YouTube, under fire since inception for building a business on other people’s copyrights and in recent years for its vacillating policies on irredeemable content, recently decided it no longer wants to host instructional hacking videos.
The written policy first appears in the Internet Wayback Machine’s archive of web history in an April 5, 2019 snapshot. It forbids: “Instructional hacking and phishing: Showing users how to bypass secure computer systems or steal user credentials and personal data.”
Lack of clarity about the permissibility of cybersecurity-related content has been an issue for years. In the past, hacking videos in years past could be removed if enough viewers submitted reports objecting to them or if moderators found the videos violated other articulated policies.
Now that there’s a written rule, there’s renewed concern about how the policy is being applied.
Kody Kinzie, a security researcher and educator who posts hacking videos to YouTube’s Null Byte channel, on Tuesday said a video created for the US July 4th holiday to demonstrate launching fireworks over Wi-Fi couldn’t be uploaded because of the rule.
“I’m worried for everyone that teaches about infosec and tries to fill in the gaps for people who are learning,” he said via Twitter. “It is hard, often boring, and expensive to learn cybersecurity.”
In an email to The Register, Kinzie clarified that YouTube had problems with three previous videos, which got flagged and are either in the process of review or have already been appealed and restored.

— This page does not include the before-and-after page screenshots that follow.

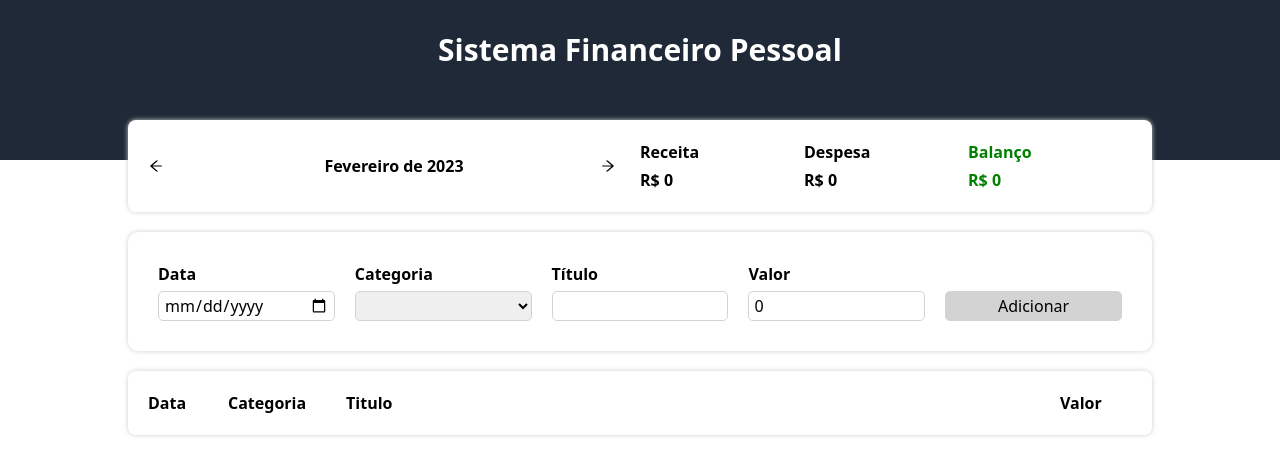
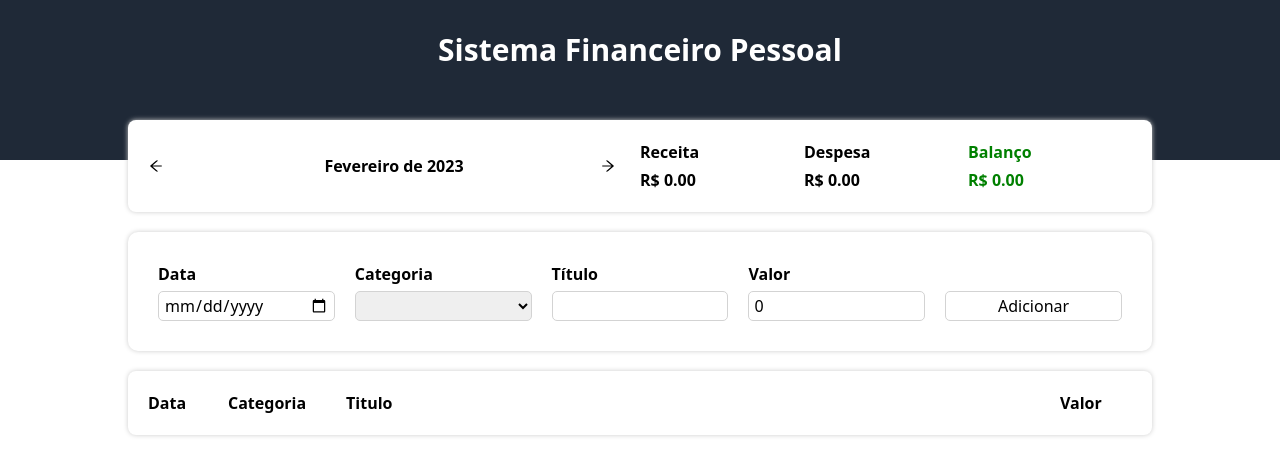
Before and after one commit to FelipeSousaRocha/Sistema-de-Fina-as-Pessoais, a React (Vite) app in the folder SFP/: page / in a window 1280 px wide. Shown: the top 476 px of the page. Built offline with nearby package versions, Linux system fonts and the light colour scheme.

Commit message:
projeto finalizado

```diff
--- a/SFP/src/components/InputArea/styles.ts
+++ b/SFP/src/components/InputArea/styles.ts
@@ -37,11 +37,11 @@ export const Button = styled.button`
     padding: 0 5px;
     border: 1px solid lightgray;
     border-radius: 5px;
-    background-color: lightgray;
+    background-color: #FFFFFF;
     color: black;
     cursor: pointer;
     &:hover {
-        background-color: darkgray;
+        background-color: #1F2937;
         color: white;
     }
 `;
--- a/SFP/src/components/ResumeItem/index.tsx
+++ b/SFP/src/components/ResumeItem/index.tsx
@@ -17,7 +17,7 @@ export function ResumeItem({title, value, color}: Props) {
             </C.Title>
             <C.Info
                 color={color}>
-                    R$ {value}
+                    R$ {value.toFixed(2)}
             </C.Info>
         </div>
     );
--- a/SFP/src/components/TableItem/index.tsx
+++ b/SFP/src/components/TableItem/index.tsx
@@ -20,7 +20,7 @@ export function TableItem({ item }: Props) {
       </td>
       <td className="p-5 w-auto">{item.title}</td>
       <td className="p-5 w-28">
-        <Value color={categories[item.category].expense ? 'red' : 'green'}> R$ {item.value}</Value>
+        <Value color={categories[item.category].expense ? 'red' : 'green'}> R$ {item.value.toFixed(2)}</Value>
       </td>
     </tr>
   );
--- a/SFP/src/data/items.ts
+++ b/SFP/src/data/items.ts
@@ -1,8 +1,5 @@
 import { Item } from '../types/Item';
 
 export const items: Item[] = [
-    { date: new Date(2023, 4, 6), category: 'food', title: 'McDonalds', value: 32.12 },
-    { date: new Date(2023, 4, 15), category: 'food', title: 'Burger King', value: 28 },
-    { date: new Date(2023, 4, 16), category: 'rent', title: 'Aluguel Apt', value: 2300 },
-    { date: new Date(2023, 1, 18), category: 'salary', title: 'Salário ACME', value: 4500 },
+
 ];
--- a/SFP/src/helpers/dateFilter.ts
+++ b/SFP/src/helpers/dateFilter.ts
@@ -40,5 +40,5 @@ export const formatCurrentMonth = (currentMonth: string): string => {
 
 export const newDateAdjusted = (dateField: string) => {
     let [year, month, day] = dateField.split('-')
-    return new Date(parseInt(year), parseInt(month) - 1, parseInt(day))
+    return new Date(parseInt(year), parseInt(month), parseInt(day))
   }
```
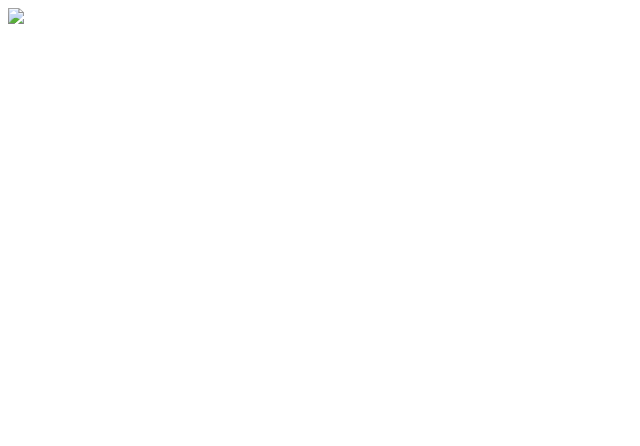
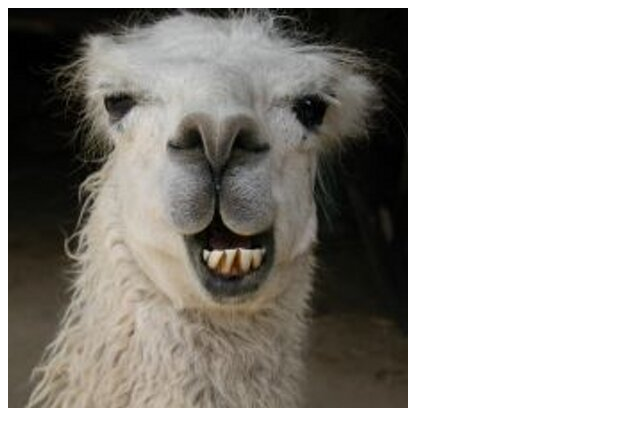
Before and after one commit to NatiSan/Experiencia-presencial-1, a plain HTML site: page 13/index.html in a window 1280 px wide. Shown: the whole page, without its empty margins (0-640 px from the left). Drawn offline with Linux system fonts and the light colour scheme.

Commit message:
solucion 13

```diff
--- a/13/index.html
+++ b/13/index.html
@@ -8,7 +8,6 @@
 </head>
 <body>
 
-	<img src="/logo.png">
-
+	<img src="llama.jpg">
 </body>
 </html>
```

They involved Wi-Fi hacking. One of the Wi-Fi hacking videos got a strike on Tuesday and that disabled uploading for the account, preventing the fireworks video from going up.
The Register asked Google’s YouTube for comment but we’ve not heard back.
Security professionals find the policy questionable. “Very simply, hacking is not a derogatory term and shouldn’t be used in a policy about what content is acceptable,” said Tim Erlin, VP of product management and strategy at cybersecurity biz Tripwire, in an email to The Register.
“Google’s intention here might be laudable, but the result is likely to stifle valuable information sharing in the information security community.”